Although many people can return to normal activities shortly after glaucoma surgery, most ophthalmologists advise patients to avoid heaving lifting, straining, and bending for a couple weeks. Periodic checkups are required to monitor the patient’s progress.
Glaucoma Laser Surgery Results
Following glaucoma surgery, the eye is usually red, irritated, and may tear. Unlike conventional glaucoma surgery, after which patients may experience blurriness for the first month or two after the procedure, laser glaucoma surgery results should stabilize over a shorter period of time – in as little as a few days – providing relief from glaucoma symptoms.
Glaucoma Laser Surgery Complications
As with any surgery, glaucoma laser surgery does carry some risk. Rare laser glaucoma surgery complications include a short term increase in intraocular pressure or an excessive drop in pressure. Both of these glaucoma surgery complications can be managed with medications. There is also a small risk of cataract formation after surgery.
Glaucoma Conventional Surgery Recovery
Ophthalmologists may recommend conventional glaucoma surgery if intraocular pressure is very high, the optic nerve badly damaged, or if laser surgery was unsuccessful. Patients usually experience little if any pain or discomfort during glaucoma surgery recovery. The surgery is done on an outpatient basis.
Generally, ophthalmologists advise patients to avoid heaving lifting, straining, and bending for the first couple weeks following surgery. Periodic checkups are required to monitor the patient’s glaucoma surgery recovery progress and results.
Glaucoma Conventional Surgery Results
The conventional glaucoma surgery recovery time is longer than that of the laser procedure. Typically, recovery requires two to four weeks; however, it may take up to two months for glaucoma surgery results to become apparent and vision to stabilize. Success rates for conventional glaucoma surgery are about 70 to 90 percent for at least one year.
Glaucoma Conventional Surgery Complications

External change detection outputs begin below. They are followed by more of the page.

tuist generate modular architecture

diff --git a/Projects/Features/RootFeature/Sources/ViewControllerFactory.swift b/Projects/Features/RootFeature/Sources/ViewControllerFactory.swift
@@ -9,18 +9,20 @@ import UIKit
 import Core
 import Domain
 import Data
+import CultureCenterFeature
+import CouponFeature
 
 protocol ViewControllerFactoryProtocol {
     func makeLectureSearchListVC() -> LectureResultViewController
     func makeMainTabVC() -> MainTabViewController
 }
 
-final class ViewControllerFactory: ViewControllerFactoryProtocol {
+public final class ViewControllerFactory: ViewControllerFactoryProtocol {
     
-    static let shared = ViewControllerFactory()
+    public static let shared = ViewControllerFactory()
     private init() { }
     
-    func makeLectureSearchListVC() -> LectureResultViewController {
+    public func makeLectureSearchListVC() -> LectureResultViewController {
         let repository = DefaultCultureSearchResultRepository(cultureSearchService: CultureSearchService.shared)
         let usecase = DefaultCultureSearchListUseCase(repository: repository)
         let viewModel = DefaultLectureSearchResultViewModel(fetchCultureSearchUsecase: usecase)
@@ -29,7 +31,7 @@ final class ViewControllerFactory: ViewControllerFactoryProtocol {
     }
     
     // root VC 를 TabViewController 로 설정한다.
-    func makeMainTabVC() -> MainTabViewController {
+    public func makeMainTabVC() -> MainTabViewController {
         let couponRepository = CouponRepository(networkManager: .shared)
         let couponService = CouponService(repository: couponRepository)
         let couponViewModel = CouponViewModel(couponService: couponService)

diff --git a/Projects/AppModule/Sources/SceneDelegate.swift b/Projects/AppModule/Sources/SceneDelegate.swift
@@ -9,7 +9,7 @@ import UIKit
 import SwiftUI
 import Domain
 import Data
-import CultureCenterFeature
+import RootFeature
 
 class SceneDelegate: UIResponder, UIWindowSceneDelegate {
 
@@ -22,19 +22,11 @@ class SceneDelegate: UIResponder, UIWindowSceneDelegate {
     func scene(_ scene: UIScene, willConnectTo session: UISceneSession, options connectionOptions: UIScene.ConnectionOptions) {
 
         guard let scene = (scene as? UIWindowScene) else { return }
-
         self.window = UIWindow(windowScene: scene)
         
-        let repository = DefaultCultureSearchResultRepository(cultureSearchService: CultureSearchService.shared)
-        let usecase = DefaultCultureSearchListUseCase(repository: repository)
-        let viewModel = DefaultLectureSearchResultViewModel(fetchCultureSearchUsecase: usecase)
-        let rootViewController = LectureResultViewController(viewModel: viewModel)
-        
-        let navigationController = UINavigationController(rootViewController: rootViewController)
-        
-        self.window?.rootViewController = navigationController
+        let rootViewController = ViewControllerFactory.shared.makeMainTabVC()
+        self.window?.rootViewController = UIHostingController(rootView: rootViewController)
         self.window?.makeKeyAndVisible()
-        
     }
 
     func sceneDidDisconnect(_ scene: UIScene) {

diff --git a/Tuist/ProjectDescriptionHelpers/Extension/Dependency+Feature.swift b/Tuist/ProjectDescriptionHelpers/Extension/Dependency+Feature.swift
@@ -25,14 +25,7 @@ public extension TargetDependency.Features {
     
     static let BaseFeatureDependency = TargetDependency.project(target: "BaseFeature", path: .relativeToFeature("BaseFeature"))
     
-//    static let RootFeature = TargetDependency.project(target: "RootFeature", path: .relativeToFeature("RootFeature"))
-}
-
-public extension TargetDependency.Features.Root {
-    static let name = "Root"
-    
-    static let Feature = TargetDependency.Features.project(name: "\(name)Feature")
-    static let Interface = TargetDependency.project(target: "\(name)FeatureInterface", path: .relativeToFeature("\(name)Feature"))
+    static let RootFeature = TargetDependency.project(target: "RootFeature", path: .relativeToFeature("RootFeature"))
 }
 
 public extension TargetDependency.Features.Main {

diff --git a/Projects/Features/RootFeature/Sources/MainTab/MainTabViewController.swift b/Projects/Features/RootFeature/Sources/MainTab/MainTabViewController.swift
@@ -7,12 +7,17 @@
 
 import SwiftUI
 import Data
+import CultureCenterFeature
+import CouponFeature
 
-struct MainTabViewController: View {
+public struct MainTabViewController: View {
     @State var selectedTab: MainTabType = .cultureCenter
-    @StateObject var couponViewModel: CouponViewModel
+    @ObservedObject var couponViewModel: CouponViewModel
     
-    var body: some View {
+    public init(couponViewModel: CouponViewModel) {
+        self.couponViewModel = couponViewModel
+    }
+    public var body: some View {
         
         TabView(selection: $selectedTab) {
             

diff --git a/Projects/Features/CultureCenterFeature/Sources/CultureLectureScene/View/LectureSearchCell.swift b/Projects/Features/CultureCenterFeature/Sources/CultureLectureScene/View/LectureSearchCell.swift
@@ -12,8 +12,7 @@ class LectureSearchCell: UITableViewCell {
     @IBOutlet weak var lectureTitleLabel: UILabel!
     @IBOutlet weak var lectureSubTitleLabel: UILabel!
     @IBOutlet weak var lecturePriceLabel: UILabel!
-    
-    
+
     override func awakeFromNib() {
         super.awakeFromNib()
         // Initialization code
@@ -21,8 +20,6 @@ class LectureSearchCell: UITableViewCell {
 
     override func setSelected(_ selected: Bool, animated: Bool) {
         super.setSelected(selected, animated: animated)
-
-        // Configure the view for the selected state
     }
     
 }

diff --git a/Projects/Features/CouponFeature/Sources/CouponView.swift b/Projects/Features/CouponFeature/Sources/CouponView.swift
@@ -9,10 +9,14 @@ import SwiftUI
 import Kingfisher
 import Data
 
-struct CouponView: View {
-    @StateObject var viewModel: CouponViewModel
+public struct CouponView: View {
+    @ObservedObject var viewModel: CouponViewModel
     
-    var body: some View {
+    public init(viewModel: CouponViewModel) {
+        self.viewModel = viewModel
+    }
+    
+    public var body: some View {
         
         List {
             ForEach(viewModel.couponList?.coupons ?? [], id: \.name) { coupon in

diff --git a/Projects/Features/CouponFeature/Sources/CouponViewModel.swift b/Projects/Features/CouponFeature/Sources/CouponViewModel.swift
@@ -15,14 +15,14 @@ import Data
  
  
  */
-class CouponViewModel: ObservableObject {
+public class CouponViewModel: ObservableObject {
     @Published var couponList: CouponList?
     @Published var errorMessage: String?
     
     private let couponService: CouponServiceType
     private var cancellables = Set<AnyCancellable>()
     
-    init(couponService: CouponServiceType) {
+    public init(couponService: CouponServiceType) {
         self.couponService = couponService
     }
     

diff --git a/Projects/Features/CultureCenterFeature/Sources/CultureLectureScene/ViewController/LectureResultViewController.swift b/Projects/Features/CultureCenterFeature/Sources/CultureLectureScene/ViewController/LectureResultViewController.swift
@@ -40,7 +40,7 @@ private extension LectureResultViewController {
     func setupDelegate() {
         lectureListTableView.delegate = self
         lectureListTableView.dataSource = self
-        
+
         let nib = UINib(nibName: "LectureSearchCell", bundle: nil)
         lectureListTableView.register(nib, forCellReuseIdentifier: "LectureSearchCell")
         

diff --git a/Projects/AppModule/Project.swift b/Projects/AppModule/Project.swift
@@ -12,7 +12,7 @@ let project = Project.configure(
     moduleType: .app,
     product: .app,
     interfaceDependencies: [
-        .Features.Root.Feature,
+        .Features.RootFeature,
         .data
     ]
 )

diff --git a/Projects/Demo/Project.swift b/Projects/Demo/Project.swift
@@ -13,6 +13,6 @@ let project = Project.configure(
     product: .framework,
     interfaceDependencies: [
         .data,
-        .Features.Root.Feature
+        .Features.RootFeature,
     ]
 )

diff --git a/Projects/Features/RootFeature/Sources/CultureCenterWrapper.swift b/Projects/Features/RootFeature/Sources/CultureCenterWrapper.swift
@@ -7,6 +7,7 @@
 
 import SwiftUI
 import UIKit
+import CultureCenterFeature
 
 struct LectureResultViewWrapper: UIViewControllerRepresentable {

Although risks are rare, conventional glaucoma surgery complications include bleeding, infection, discomfort, and pain. A loss of too much pressure can result in a loss of vision. As with any procedure, the glaucoma surgery complications should be balanced with the benefits of saving vision in the affected eye. Failure to treat glaucoma can result in permanent blindness.
Find a Glaucoma Specialist in Your Area through DocShop
If you are considering glaucoma surgery, talk to an ophthalmologist in detail about potential glaucoma surgery complications. Glaucoma surgery results have a very high success rate. With treatment, glaucoma progression can be slowed and additional vision loss avoided. Locate a glaucoma specialist near you using the DocShop directory.